1303
Commercial Beer Reviews / Re: the Flat Top Can makes a comeback?
« on: April 24, 2012, 02:28:46 PM »
I saw a billboard Monday advertising a new can for Miller Lite.  When you pop the top it makes another small hole for air so you can chug it faster.  The billboard didn't actually say that, but I'm pretty sure that's why they invented it.
I can picture a room full of advertising excecutives:
"Hey, what can our engineers do to get our beer out of the can or bottle faster?  The faster the can is emptied, the sooner they'll need another can."

I can see that.  The next meetings suggestion was probably: "Okay, we bring back the pull tab with a larger opening and add a small pull tab to the bottom the can.  Then when the 17 year-olds, uh, I mean, legal aged drinkers want drink faster they can tip up the can and pull the bottom tab.  Each can comes with an mp3 of 10 people chanting chug-chug-chug-chug."
 8)
Paul

1304
The Pub / Re: Exploding keg kills Redhook Brewery worker
« on: April 24, 2012, 02:23:07 PM »
Terrible news. 

Maybe more information will come out after the investigation as to what actually happened.

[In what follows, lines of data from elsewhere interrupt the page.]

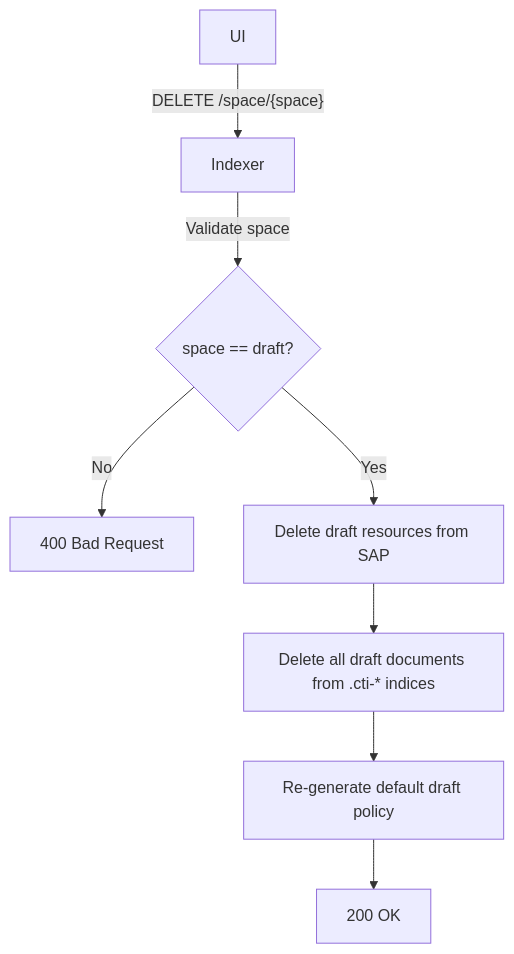
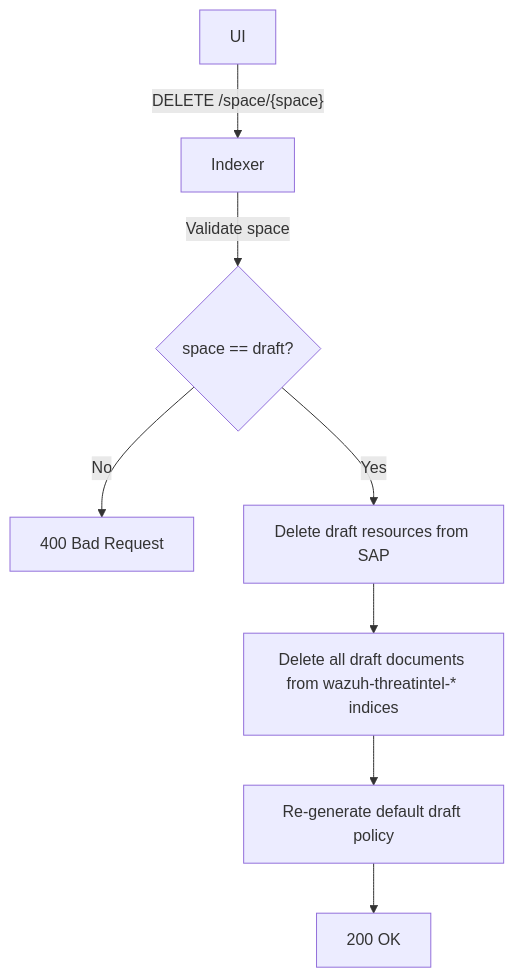
Before and after one commit to wazuh/wazuh-indexer-plugins: the tenth of 10 diagrams in docs/dev/plugins/content-manager.md, drawn with Mermaid. The commit also changed other lines of this file and 8 other files, not shown here.

````diff
--- a/docs/dev/plugins/content-manager.md
+++ b/docs/dev/plugins/content-manager.md
@@ -619,10 +619,10 @@
 ```mermaid
 flowchart TD
     UI[UI] -->|"DELETE /space/{space}"| Indexer
     Indexer -->|Validate space| Check{space == draft?}
     Check -->|No| Error400[400 Bad Request]
     Check -->|Yes| DeleteSAP[Delete draft resources from SAP]
-    DeleteSAP --> DeleteCTI[Delete all draft documents from .cti-* indices]
+    DeleteSAP --> DeleteCTI[Delete all draft documents from wazuh-threatintel-* indices]
     DeleteCTI --> RegenPolicy[Re-generate default draft policy]
     RegenPolicy --> OK[200 OK]
 ```
````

Paul

1305
Commercial Beer Reviews / Re: the Flat Top Can makes a comeback?
« on: April 24, 2012, 12:24:16 PM »
Well there is a reason pull-tabs were phased out my the early 80's. Ever step on one of those little bastards? :-[

I'd rather see a twist-off cone-top.

That and a fair number of people swallowed them too.  At least where I grew up, everyone would pull open the tab and drop it into the can.  By the end of any given night some drunk would be choking on one after chugging a beer.   :(

Paul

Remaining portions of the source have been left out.